Info iconThis preview shows pages 1–3. Sign up to view the full content.

View Full Document Right Arrow Icon

Info iconThis preview has intentionally blurred sections. Sign up to view the full version.

View Full DocumentRight Arrow Icon
This is the end of the preview. Sign up to access the rest of the document.

Unformatted text preview: 9 Euler’s Numerical Method In the last chapter, we saw that a computer can easily generate a slope field for a given first-order differential equation. Using that slope field we can sketch a fair approximation to the graph of the solution y to a given initial-value problem, and then, from that graph, we find find an approximation to y ( x ) for any desired x in the region of the sketched slope field. The obvious question now arises: Why not let the computer do all the work and just tell us the approximate value of y ( x ) for the desired x ? Well, why not? In this chapter, we will develop, use, and analyze one method for generating a “numerical solution” to a first-order differential equation. This type of “solution” is not a formula or equation for the actual solution y ( x ) , but two lists of numbers, { x , x 1 , x 2 , x 3 , . . . , x N } and { y , y 1 , y 2 , y 3 , . . . , y N } with each y k approximating the value of y ( x k ) . Obviously, a nice formula or equation for y ( x ) would be usually be preferred over a list of approximate values, but, when obtaining that nice formula or equation is not practical, a numerical solution is better than nothing. The method we will study in this chapter is “Euler’s method”. It is but one of many methods for generating numerical solutions to differential equations. We choose it as the first numerical method to study because is relatively simple, and, using it, you will be able to see many of the advantages and the disadvantages of numerical solutions. Besides, most of the other methods that might be discussed are refinements of Euler’s method, so we might as well learn this method first. 9.1 Deriving the Steps of the Method Euler’s method is based on approximating the graph of a solution y ( x ) with a sequence of tangent line approximations computed sequentially, in “steps”. Our first task, then, is to derive a useful formula for the tangent line approximation in each step. 191 192 Euler’s Numerical Method (a) (b) X X Y Y y ( x ) L k x k Delta1 x x k + Delta1 x Delta1 y y ( x k ) y ( x k ) + Delta1 y y ( x k + Delta1 x ) x y ( x 1 , y 1 ) L 1 ( x 2 , y 2 ) L 2 ( x 3 , y 3 ) L 3 ( x 4 , y 4 ) L 4 ( x 5 , y 5 ) L 5 Figure 9.1: (a) A single tangent line approximation for the Euler method, and (b) the approximation of the solution curve generated by five steps of Euler’s method. The Basic Step Approximation Let y = y ( x ) be the desired solution to some first-order differential equation dy dx = f ( x , y ) , and let x k be some value for x on the interval of interest. As illustrated in figure 9.1a, ( x k , y ( x k )) is a point on the graph of y = y ( x ) , and the nearby points on this graph can be approximated by corresponding points on the straight line tangent at point ( x k , y ( x k )) (line L k in figure 9.1a)....
View Full Document

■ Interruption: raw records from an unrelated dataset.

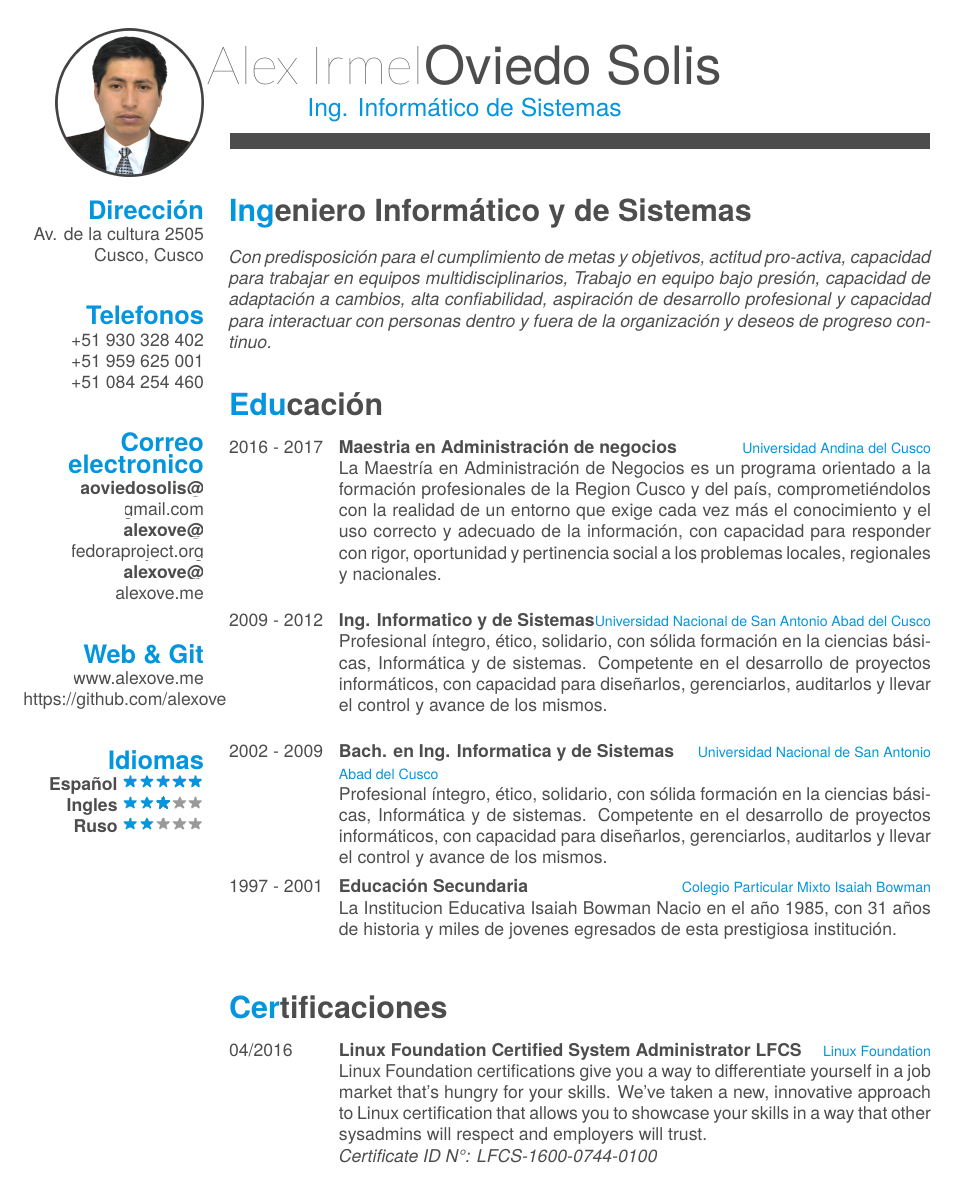
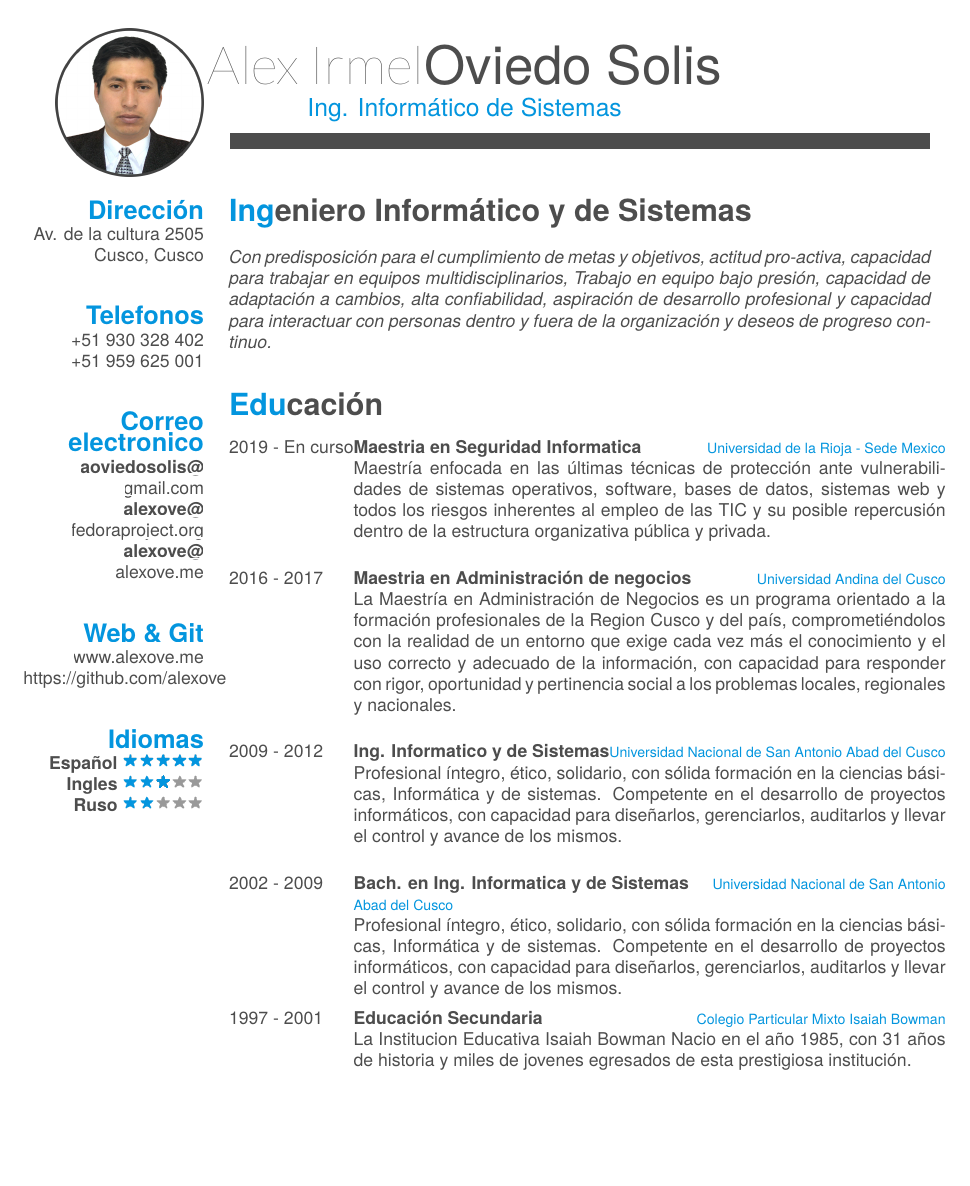
Before and after one commit to alexove/cv, a LaTeX CV (cv.tex): page 1 of 4. Compiled offline with XeLaTeX; a missing font is replaced by an installed copy or a similar font.

Commit message:
Actualización de datos a enero del 2021

```diff
--- a/cv.tex
+++ b/cv.tex
@@ -69,7 +69,6 @@ bubble text opacity = 0.5,
     \section{Telefonos}
     +51 930 328 402
     +51 959 625 001
-    +51 084 254 460
     ~
     \section{Correo electronico}
     \href{mailto:aoviedosolis@gmail.com}{\textbf{aoviedosolis@}\\gmail.com}
@@ -108,6 +107,14 @@ deseos de progreso continuo.}
 \section{Educaci\'on}
 \begin{entrylist}
     \entry
+    {2019 - En curso}
+    {Maestria en Seguridad Informatica}
+    {Universidad de la Rioja - Sede Mexico}
+    {Maestría enfocada en las \'ultimas t\'ecnicas de protecci\'on ante
+    vulnerabilidades de sistemas operativos, software, bases de datos, sistemas
+    web y todos los riesgos inherentes al empleo de las TIC y su posible repercusi\'on
+    dentro de la estructura organizativa p\'ublica y privada.\\}
+    \entry
     {2016 - 2017}
     {Maestria en Administraci\'on de negocios}
     {Universidad Andina del Cusco}
@@ -140,3 +147,5 @@ deseos de progreso continuo.}
     y miles de jovenes egresados de esta prestigiosa instituci\'on.}
 \end{entrylist}
 \\
+
+\newpage
```
Also changed, not shown: cv.pdf, cv.tex (66 more changed lines).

This document was uploaded on 11/07/2011.

Page1 / 20

Euler_Method - 9 Euler’s Numerical Method In the last chapter we saw that a computer can easily generate a slope field for a given first-order

This preview shows document pages 1 - 3. Sign up to view the full document.

View Full Document Right Arrow Icon
Ask a homework question - tutors are online